A campaign to get more plays by women playwrights onto UK stages.

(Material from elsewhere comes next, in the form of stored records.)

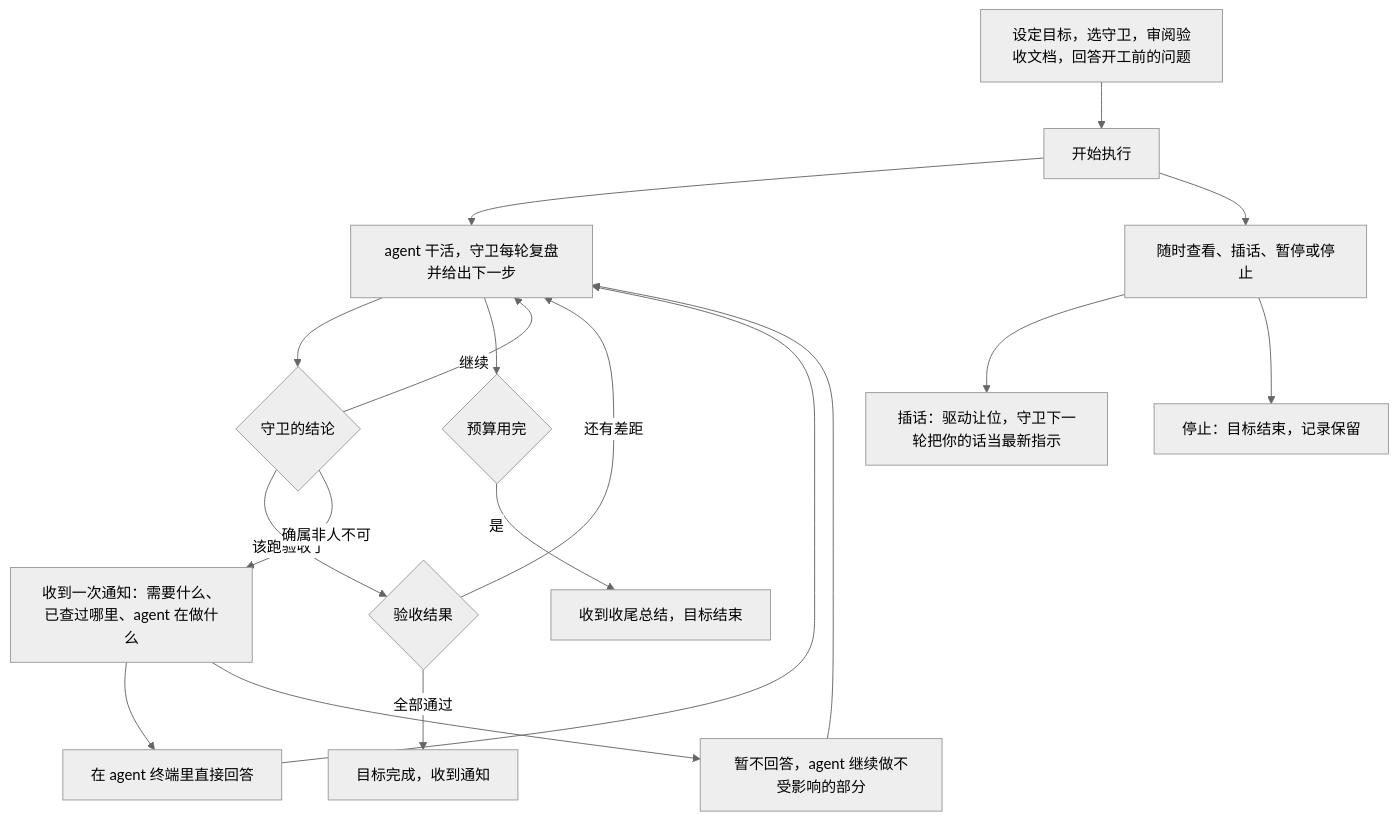
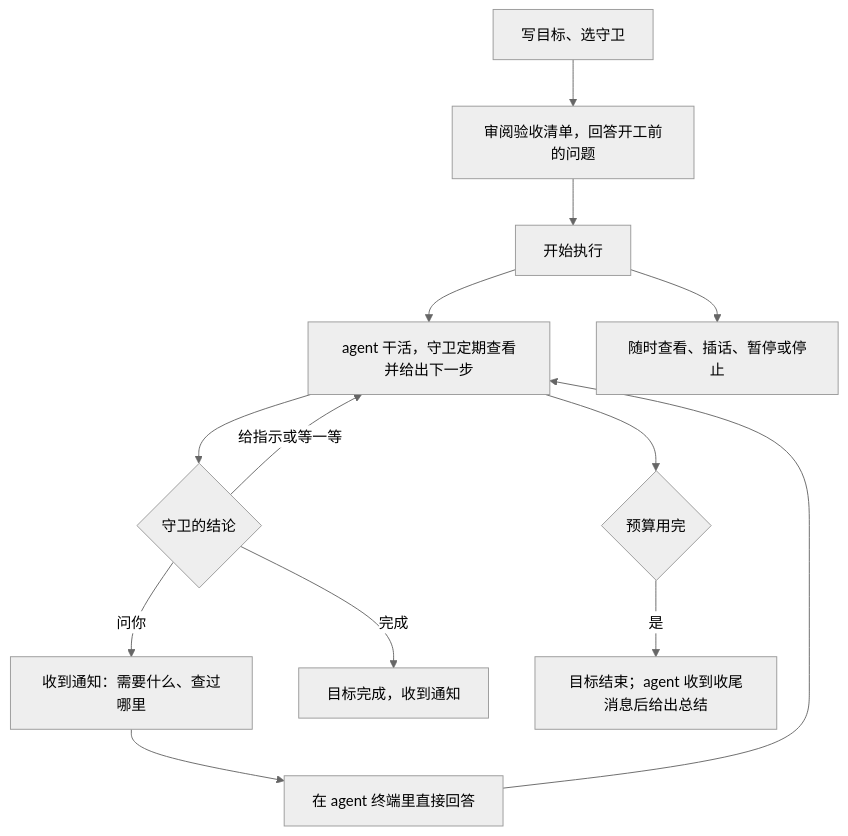
One commit to Fartown/orca changed the second of 3 diagrams in docs/issue/Goal目标模式/solutions/Goal守卫监工与唤醒兜底修订方案.md. Above: the diagram before and after it, drawn with Mermaid (neutral theme). The commit also changed other lines of this file and 87 other files, not shown here.

````diff
--- a/docs/issue/Goal目标模式/solutions/Goal守卫监工与唤醒兜底修订方案.md
+++ b/docs/issue/Goal目标模式/solutions/Goal守卫监工与唤醒兜底修订方案.md
@@ -230,20 +182,15 @@
 ```mermaid
 flowchart TD
-  A["设定目标，选守卫，审阅验收文档，回答开工前的问题"] --> B["开始执行"]
-  B --> C["agent 干活，守卫每轮复盘并给出下一步"]
-  C --> D{"守卫的结论"}
-  D -->|"继续"| C
-  D -->|"该跑验收了"| E{"验收结果"}
-  E -->|"全部通过"| F["目标完成，收到通知"]
-  E -->|"还有差距"| C
-  D -->|"确属非人不可"| G["收到一次通知：需要什么、已查过哪里、agent 在做什么"]
-  G --> H["在 agent 终端里直接回答"]
-  H --> C
-  G --> I["暂不回答，agent 继续做不受影响的部分"]
-  I --> C
-  C --> J{"预算用完"}
-  J -->|"是"| K["收到收尾总结，目标结束"]
-  B --> L["随时查看、插话、暂停或停止"]
-  L --> M["插话：驱动让位，守卫下一轮把你的话当最新指示"]
-  L --> N["停止：目标结束，记录保留"]
+  A["写目标、选守卫"] --> B["审阅验收清单，回答开工前的问题"]
+  B --> C["开始执行"]
+  C --> D["agent 干活，守卫定期查看并给出下一步"]
+  D --> E{"守卫的结论"}
+  E -->|"给指示或等一等"| D
+  E -->|"问你"| F["收到通知：需要什么、查过哪里"]
+  F --> G["在 agent 终端里直接回答"]
+  G --> D
+  E -->|"完成"| H["目标完成，收到通知"]
+  D --> I{"预算用完"}
+  I -->|"是"| J["目标结束；agent 收到收尾消息后给出总结"]
+  C --> K["随时查看、插话、暂停或停止"]
 ```
````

This entry was posted in plays by female writers, Plays for today by women, plays to see, q + a and tagged , , , , , , . Bookmark the permalink.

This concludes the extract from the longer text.